• [What to work on] Find the string "participant" in the records. Copy every line it appears in.

• [Material for this exercise]
- - - -
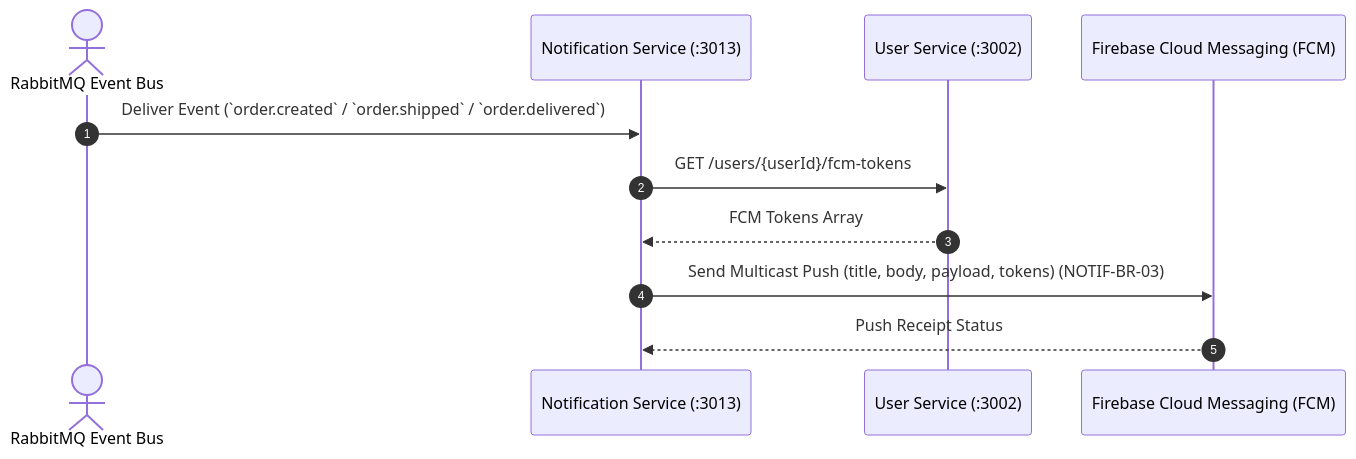
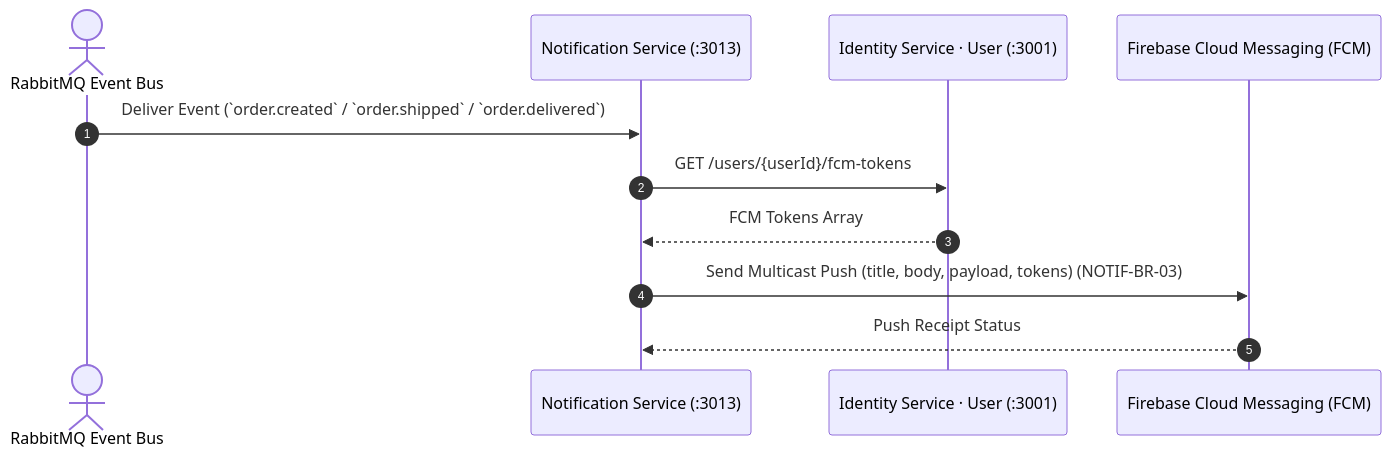
One commit to nilernous/omni-ecommerce-platform changed the diagram in .agent/workflows/notification/send-push.md. Above: the diagram before and after it, drawn with Mermaid. The commit also changed other lines of this file and 54 other files, not shown here.

First line of the commit message:
docs: update architecture docs for the 12-service layout

````diff
--- a/.agent/workflows/notification/send-push.md
+++ b/.agent/workflows/notification/send-push.md
@@ -197,14 +197,14 @@
 ```mermaid
 sequenceDiagram
   autonumber
   actor Broker as RabbitMQ Event Bus
   participant NotifSvc as Notification Service (:3013)
-  participant UserSvc as User Service (:3002)
+  participant UserSvc as Identity Service · User (:3001)
   participant FCM as Firebase Cloud Messaging (FCM)
 
   Broker->>NotifSvc: Deliver Event (`order.created` / `order.shipped` / `order.delivered`)
   NotifSvc->>UserSvc: GET /users/{userId}/fcm-tokens
   UserSvc-->>NotifSvc: FCM Tokens Array
   NotifSvc->>FCM: Send Multicast Push (title, body, payload, tokens) (NOTIF-BR-03)
   FCM-->>NotifSvc: Push Receipt Status
 ```
````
- - - -
• [Exercise result]
   participant NotifSvc as Notification Service (:3013)
-  participant UserSvc as User Service (:3002)
+  participant UserSvc as Identity Service · User (:3001)
   participant FCM as Firebase Cloud Messaging (FCM)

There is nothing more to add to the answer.